Logic is Human: Literature is Angelic
There is a sense in which literature transcends logic. Logic is limited in its access to truth by the Law of Noncontradiction:
Both “A” and “not A” cannot be true at the same time and in the same respect. Napoleon was the emperor of France or he was not; water is made of two hydrogen molecules and an oxygen molecule or it is not—in each case, both things cannot be true at the same time in the same way.
Logic is the tool of understanding, while poetics is the tool of vision. Logic indirectly brings your intellect into conformity with abstract truth. Poetics directly brings your whole soul—the intellect, will, and imagination—into contact with the concrete truth.
You can understand most things—nobility, sincerity, compassion, love—through the intellect, but such an understanding is incomplete. Through a strictly logical approach, you only see things, so to speak, from the outside. It never involves your whole being. But when you see these concepts in the actions of a character in a novel, it grabs all of you. You perceive it with the eye of your mind and the eye of your heart—in three dimensions. You see it from the inside rather than the outside.
But poetry (and by that word I mean what it has always traditionally meant—namely, literature in the broad sense) is not limited in this way. Poetry does not violate but transcends the laws of logic. In a story, something can be something and not be something at the same time. This is the whole power of symbolism and metaphor: one word, or one idea, or one character can be something that it is not—at the same time and in the same respect.
Logic is human; literature is angelic.
Logic is human because it requires us to go through a complex set of steps in order for us to find truth—a process our human nature requires us to go through. But literature is angelic since, like it was said to be to the angels, it is immediately and directly accessible.

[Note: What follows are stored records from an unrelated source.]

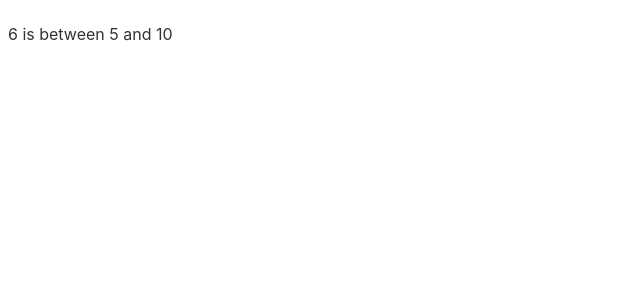
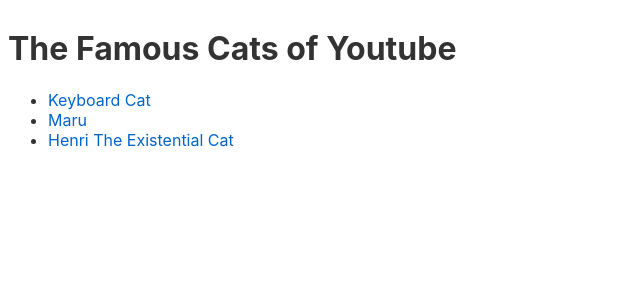
Before and after one commit to blperez1/Svelte, a Svelte app in the folder svelt-tutorials/: page / in a window 1280 px wide. Shown: the top 300 px of the page, without its empty margins (0-640 px from the left). Built offline with nearby package versions, Linux system fonts and the light colour scheme.

Commit message:
Add for each block to loop through cats array.

```diff
--- a/svelt-tutorials/src/App.svelte
+++ b/svelt-tutorials/src/App.svelte
@@ -1,11 +1,21 @@
 <script>
-	let x = 6
+
+let cats = [
+	{ id: 'J---aiyznGQ', name: 'Keyboard Cat' },
+	{ id: 'z_AbfPXTKms', name: 'Maru' },
+	{ id: 'OUtn3pvWmpg', name: 'Henri The Existential Cat' }
+];
+
 </script>
 
-{#if x > 10}
-	<p>{x} is greater than 10</p>
-{:else if x < 5}
-	<p>{x} is less than 5</p>
-{:else}
-	<p>{x} is between 5 and 10</p>
-{/if}
+<h1>The Famous Cats of Youtube</h1>
+
+
+<ul>
+	{#each cats as cat}
+		<li><a target="_blank" href="https://www.youtube.com/watch?v={cat.id}">
+			{cat.name}
+		</a></li>
+	<!-- close each block -->
+	{/each}
+</ul>
```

Truth is immediately apprehensible through the literary object which is the thing it symbolizes.
Lewis' Aslan is not Christ, but he is; Tolkien's Galadriel is not Mary (or Eve), but she is; Fitzgerald's Gatsby is not the American dream, yet he is; Melville's Moby Dick is not nature itself (or God), but he is; Steinbeck's Pearl of the World is not mammon, but it is.
Even though it's not.